A full-time student is one who is registered in at least nine credit hours or the equivalent in any semester and/or session.
A part-time student is one who is registered for less than nine credit hours or the equivalent in any semester and/or session.
Definition of terms in this section
An academic year is the period from Sept. 1 to Aug. 31 and each academic year is divided into three semesters (terms) as follows:
Fall semester (September to December)
Winter semester (January to April)
Spring semester (May to August)
The completion of an academic year normally refers to attendance at university for two semesters (generally September to April) and/or the successful completion of 30 credit hours. The minimum number of credit hours for the general BA degree, for example, is 120. Therefore, this degree is considered to be a four-year program of studies. Students in some degree programs, however, can decrease the time required to complete a degree by attending all three semesters in one or more academic years.
A session is a period of approximately seven weeks within the spring semester. The first half of the spring semester is called intersession; the second half is called summer session.
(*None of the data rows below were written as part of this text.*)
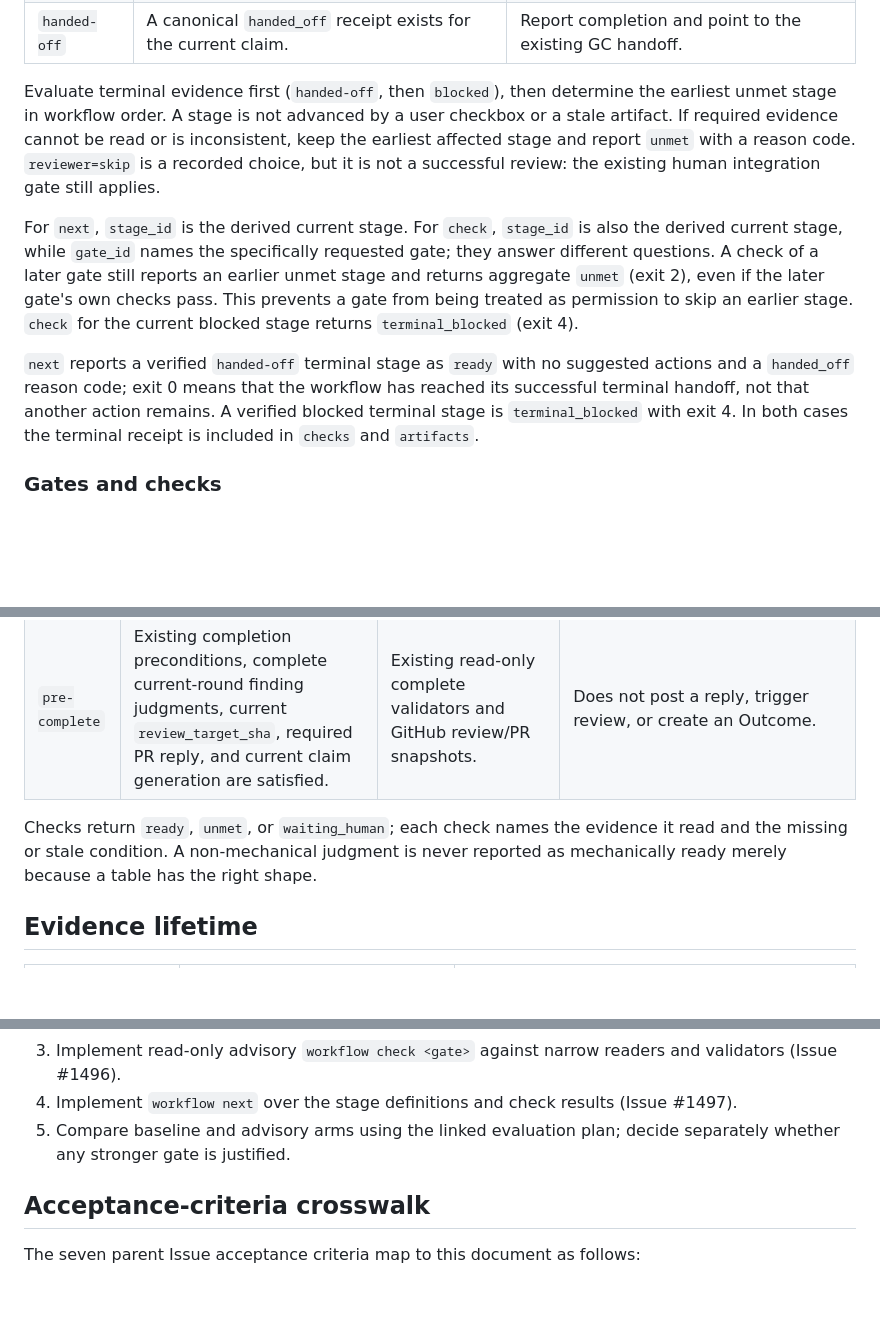
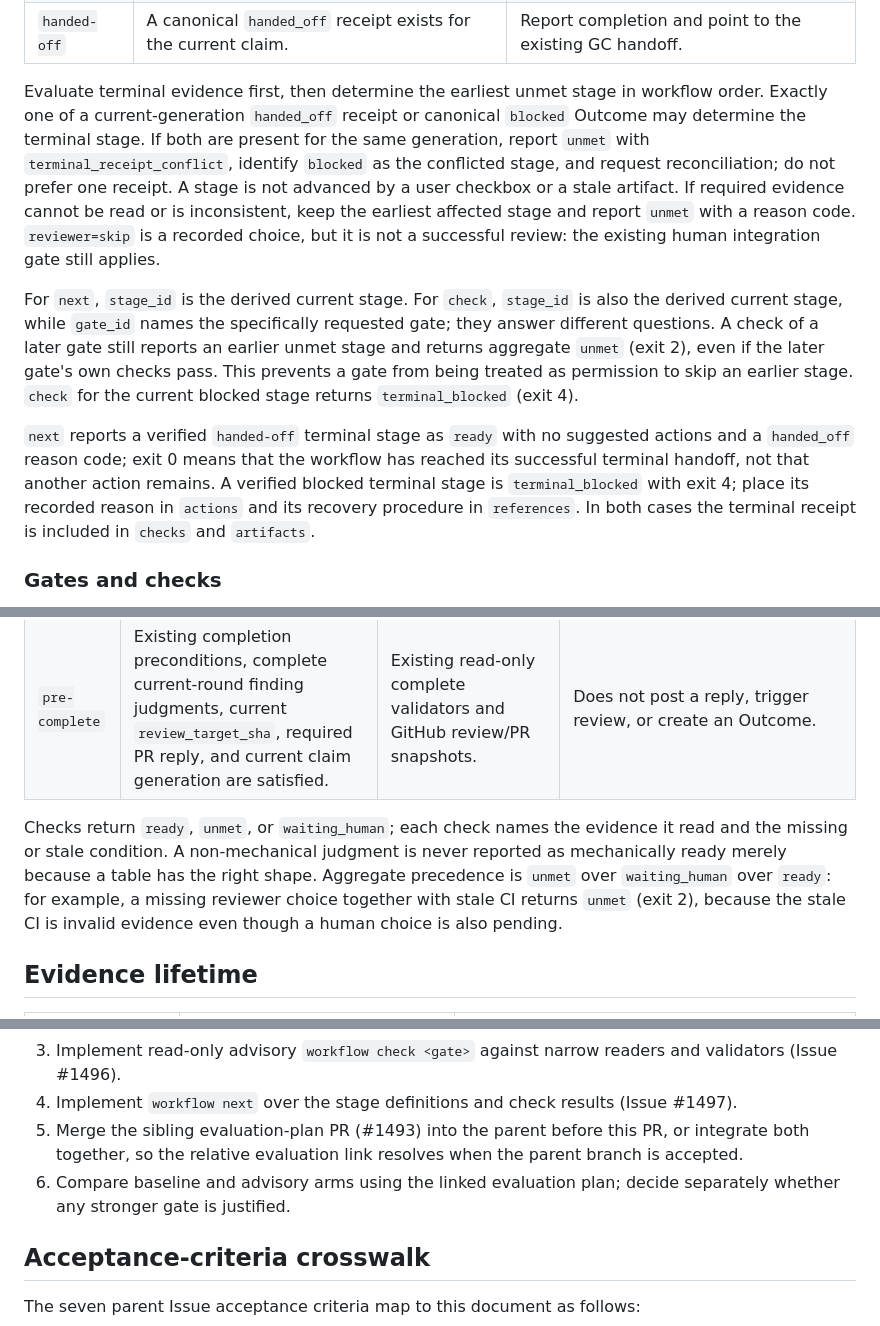
Before and after one commit to Saltmu/orchestune, a Markdown page: docs/plans/local-ci-workflow-enforcement.md, 3 parts joined by grey strips. Drawn GitHub-style; blank space fills up the shorter version.

Commit message:
docs: resolve workflow architecture review gaps

```diff
--- a/docs/plans/local-ci-workflow-enforcement.md
+++ b/docs/plans/local-ci-workflow-enforcement.md
@@ -51,11 +51,11 @@ Stages are display values inferred from current evidence. They are not persisted
 | `blocked` | A canonical blocked Outcome exists for the current claim generation. | Show the recorded reason and recovery reference; do not automatically restart. |
 | `handed-off` | A canonical `handed_off` receipt exists for the current claim. | Report completion and point to the existing GC handoff. |
 
-Evaluate terminal evidence first (`handed-off`, then `blocked`), then determine the earliest unmet stage in workflow order. A stage is not advanced by a user checkbox or a stale artifact. If required evidence cannot be read or is inconsistent, keep the earliest affected stage and report `unmet` with a reason code. `reviewer=skip` is a recorded choice, but it is not a successful review: the existing human integration gate still applies.
+Evaluate terminal evidence first, then determine the earliest unmet stage in workflow order. Exactly one of a current-generation `handed_off` receipt or canonical `blocked` Outcome may determine the terminal stage. If both are present for the same generation, report `unmet` with `terminal_receipt_conflict`, identify `blocked` as the conflicted stage, and request reconciliation; do not prefer one receipt. A stage is not advanced by a user checkbox or a stale artifact. If required evidence cannot be read or is inconsistent, keep the earliest affected stage and report `unmet` with a reason code. `reviewer=skip` is a recorded choice, but it is not a successful review: the existing human integration gate still applies.
 
 For `next`, `stage_id` is the derived current stage. For `check`, `stage_id` is also the derived current stage, while `gate_id` names the specifically requested gate; they answer different questions. A check of a later gate still reports an earlier unmet stage and returns aggregate `unmet` (exit 2), even if the later gate's own checks pass. This prevents a gate from being treated as permission to skip an earlier stage. `check` for the current blocked stage returns `terminal_blocked` (exit 4).
 
-`next` reports a verified `handed-off` terminal stage as `ready` with no suggested actions and a `handed_off` reason code; exit 0 means that the workflow has reached its successful terminal handoff, not that another action remains. A verified blocked terminal stage is `terminal_blocked` with exit 4. In both cases the terminal receipt is included in `checks` and `artifacts`.
+`next` reports a verified `handed-off` terminal stage as `ready` with no suggested actions and a `handed_off` reason code; exit 0 means that the workflow has reached its successful terminal handoff, not that another action remains. A verified blocked terminal stage is `terminal_blocked` with exit 4; place its recorded reason in `actions` and its recovery procedure in `references`. In both cases the terminal receipt is included in `checks` and `artifacts`.
 
 ### Gates and checks
 
@@ -68,7 +68,7 @@ For `next`, `stage_id` is the derived current stage. For `check`, `stage_id` is
 | `pre-pr` | Local CI evidence is current for HEAD/tree/base and worktree is clean; expected PR description sections are present; the target branch follows the parent/stack rule. | Read-only CI evidence validator, GitHub PR snapshot, PR template contract. | Does not run CI, create a PR, or prove that CI occurred before an out-of-band PR was opened. |
 | `pre-complete` | Existing completion preconditions, complete current-round finding judgments, current `review_target_sha`, required PR reply, and current claim generation are satisfied. | Existing read-only complete validators and GitHub review/PR snapshots. | Does not post a reply, trigger review, or create an Outcome. |
 
-Checks return `ready`, `unmet`, or `waiting_human`; each check names the evidence it read and the missing or stale condition. A non-mechanical judgment is never reported as mechanically ready merely because a table has the right shape.
+Checks return `ready`, `unmet`, or `waiting_human`; each check names the evidence it read and the missing or stale condition. A non-mechanical judgment is never reported as mechanically ready merely because a table has the right shape. Aggregate precedence is `unmet` over `waiting_human` over `ready`: for example, a missing reviewer choice together with stale CI returns `unmet` (exit 2), because the stale CI is invalid evidence even though a human choice is also pending.
 
 ## Evidence lifetime
 
@@ -267,7 +267,8 @@ Recommended follow-up order:
 2. Add the stage definitions and loader, package the TOML resource, and reconcile duplicated skill/AGENTS prose (Issue #1495).
 3. Implement read-only advisory `workflow check <gate>` against narrow readers and validators (Issue #1496).
 4. Implement `workflow next` over the stage definitions and check results (Issue #1497).
-5. Compare baseline and advisory arms using the linked evaluation plan; decide separately whether any stronger gate is justified.
+5. Merge the sibling evaluation-plan PR (#1493) into the parent before this PR, or integrate both together, so the relative evaluation link resolves when the parent branch is accepted.
+6. Compare baseline and advisory arms using the linked evaluation plan; decide separately whether any stronger gate is justified.
 
 ## Acceptance-criteria crosswalk
 
```
Also changed, not shown: other parts of docs/plans/local-ci-workflow-enforcement.md (+2 -2 lines).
A credit hour is the measure used to reflect the weight of a course towards the fulfillment of a degree, diploma or certificate. Most courses have a credit value of three credit hours.
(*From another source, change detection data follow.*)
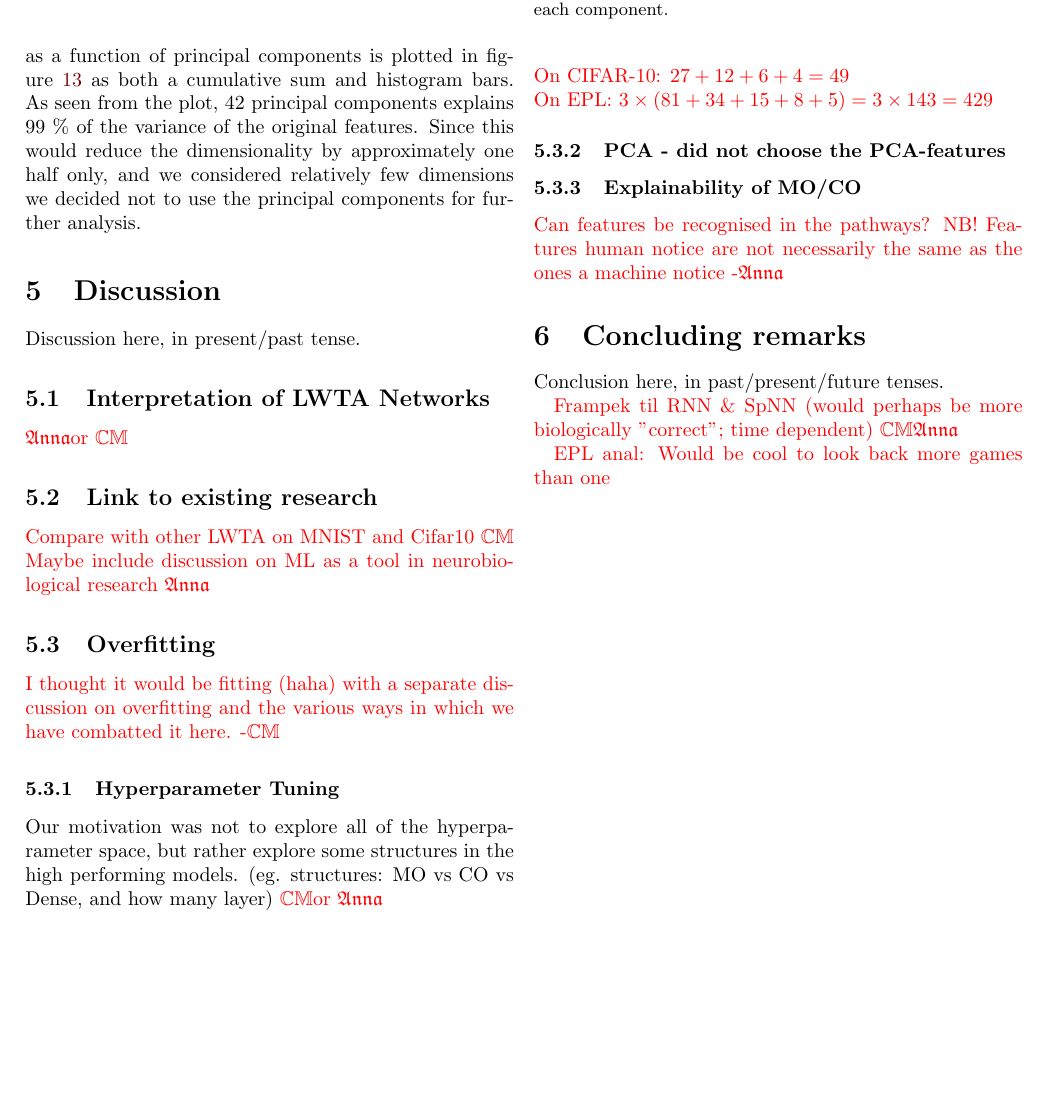
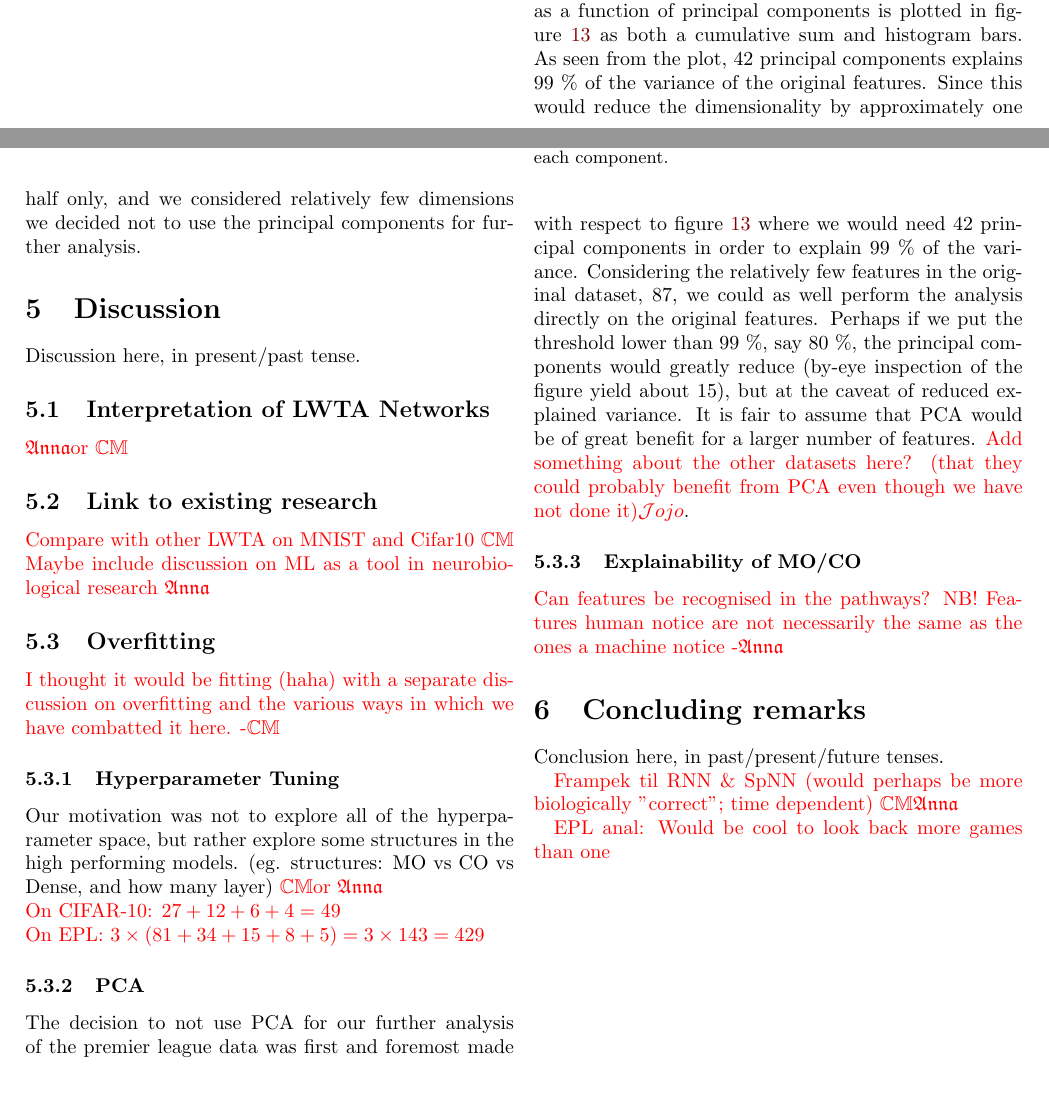
Before and after one commit to hkve/FYS-STK4155, a LaTeX paper (Project3/tex/main.tex, which reads Project3/tex/sections/discussion.tex): part of page 11 of 16 before the commit and two parts of pages 10 and 11 of 16 after it, the two joined at a grey line, cut so that both start at the same text, the shorter picture padded with empty space. Compiled offline with pdfLaTeX.

Commit message:
started discussing the pca of premier league data

```diff
--- a/Project3/tex/sections/discussion.tex
+++ b/Project3/tex/sections/discussion.tex
@@ -19,7 +19,9 @@ Discussion here, in present/past tense.
     \comment{On CIFAR-10: $27+12+6+4 = 49$} \\
     \comment{On EPL: $3 \times (81 + 34 + 15 + 8 + 5) = 3 \times 143 = 429$}
 
-\subsubsection{PCA - did not choose the PCA-features}
+\subsubsection{PCA}
+    The decision to not use PCA for our further analysis of the premier league data was first and foremost made with respect to figure \ref{res:fig:explained_variance} where we would need 42 principal components in order to explain 99 \% of the variance. Considering the relatively few features in the original dataset, 87, we could as well perform the analysis directly on the original features. Perhaps if we put the threshold lower than 99 \%, say 80 \%, the principal components would greatly reduce (by-eye inspection of the figure yield about 15), but at the caveat of reduced explained variance. It is fair to assume that PCA would be of great benefit for a larger number of features. \comment{Add something about the other datasets here? (that they could probably benefit from PCA even though we have not done it)\Johan}.
+
 
 \subsubsection{Explainability of MO/CO}
     \comment{Can features be recognised in the pathways? NB! Features human notice are not necessarily the same as the ones a machine notice -\Anna}
```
Credit is given for courses that a student successfully completes. If the last character of a course is F (e.g., Math 102F), then the course does not carry credit for a degree but is intended to remedy a specific academic weakness.
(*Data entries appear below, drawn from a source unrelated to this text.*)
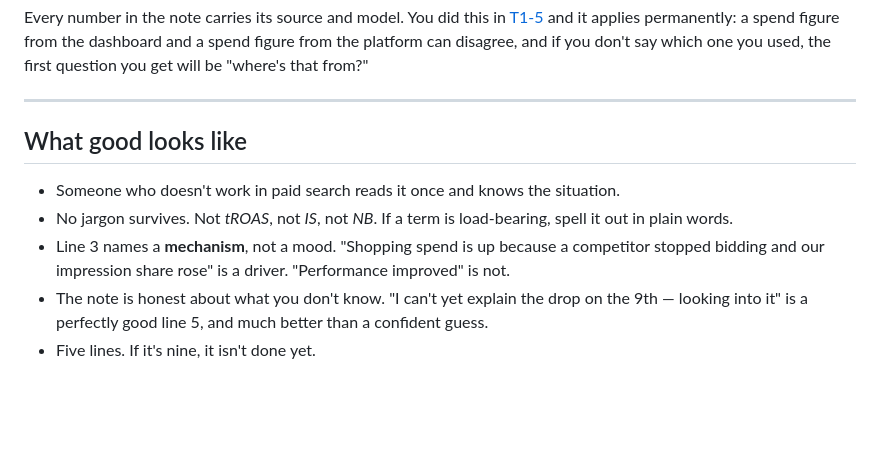
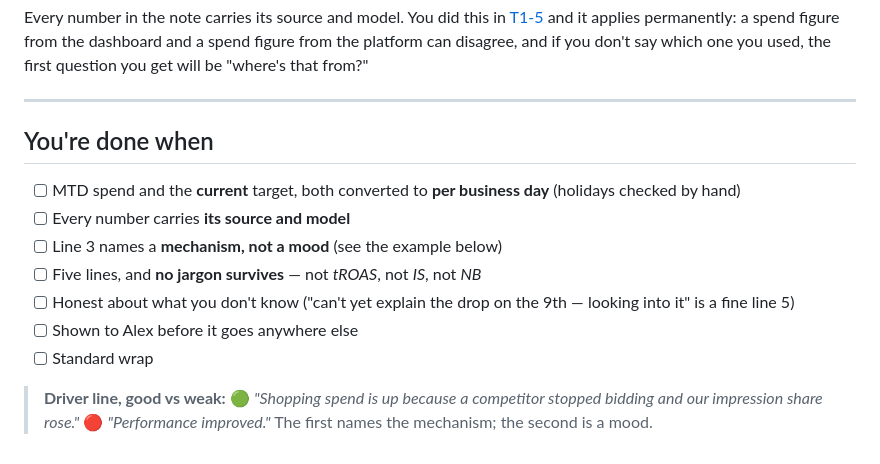
Before and after one commit to langtonac300/brady-new-hire-Allaina, a Markdown page: 03-projects/t2-04-the-pacing-note.md, the part around the change. GitHub-like rendering; blank space fills up the shorter version.

Commit message:
Density pass — T2-4: you're done when + worked good/weak driver-line example
Co-Authored-By: Claude Opus 4.8 <noreply@anthropic.com>
Claude-Session: https://claude.ai/code/session_011jwmqNYcNnXax8ccbCApJe

```diff
--- a/03-projects/t2-04-the-pacing-note.md
+++ b/03-projects/t2-04-the-pacing-note.md
@@ -78,13 +78,16 @@ which one you used, the first question you get will be "where's that from?"
 
 ---
 
-## What good looks like
+## You're done when
 
-- Someone who doesn't work in paid search reads it once and knows the situation.
-- No jargon survives. Not *tROAS*, not *IS*, not *NB*. If a term is load-bearing, spell it
-  out in plain words.
-- Line 3 names a **mechanism**, not a mood. "Shopping spend is up because a competitor
-  stopped bidding and our impression share rose" is a driver. "Performance improved" is not.
-- The note is honest about what you don't know. "I can't yet explain the drop on the 9th —
-  looking into it" is a perfectly good line 5, and much better than a confident guess.
-- Five lines. If it's nine, it isn't done yet.
+- [ ] MTD spend and the **current** target, both converted to **per business day** (holidays checked by hand)
+- [ ] Every number carries **its source and model**
+- [ ] Line 3 names a **mechanism, not a mood** (see the example below)
+- [ ] Five lines, and **no jargon survives** — not *tROAS*, not *IS*, not *NB*
+- [ ] Honest about what you don't know ("can't yet explain the drop on the 9th — looking into it" is a fine line 5)
+- [ ] Shown to Alex before it goes anywhere else
+- [ ] Standard wrap
+
+> **Driver line, good vs weak:** 🟢 *"Shopping spend is up because a competitor stopped bidding
+> and our impression share rose."* 🔴 *"Performance improved."* The first names the mechanism;
+> the second is a mood.
```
Program means a series of courses, the completion of which, if other requirements are met, qualifies a student for a degree, diploma or certificate.
A major (for the degrees BA and B.Sc.) is the subject selected as the one in which the student normally specializes during the course of degree studies.
A minor is the subject in which a student also specializes but to a lesser degree than the major.
An elective is any course that is not compulsory under the requirements for a specific program.
A semester course is a unit of work in a particular subject extending over one semester, such as Chemistry 1010.
A prerequisite course is one that must be successfully completed before you begin the course for which the prerequisite is required (for example, Psychology 1000 is a prerequisite for Psychology 1001).
A corequisite course is a course which may be taken concurrently with or successfully completed prior to the course for which it is required (for example, Mathematics 1000 is a corequisite for Physics 1050).
A transcript is the complete and unabridged report of a student’s academic record.
The following pages outline degree programs available at Memorial University:
international business administration
Programs are offered leading to honours degrees of bachelor of arts, bachelor of business administration, bachelor of commerce, international bachelor of business administration, bachelor of kinesiology, bachelor of music, bachelor of physical education, bachelor of recreation and bachelor of science. An honours degree offers greater specialization in a given field of knowledge than a general degree, and/or requires higher-than-average academic achievement. Attainment of this degree will be of great advantage to all students planning more advanced study in their chosen field. In many cases, an honours degree is a prerequisite for admission to a graduate program. Any student who might wish to proceed to an honours degree should attempt to maintain higher-than-average grades from the beginning of his or her university career.
More complete information on honours degrees can be found in the university Calendar (www.mun.ca).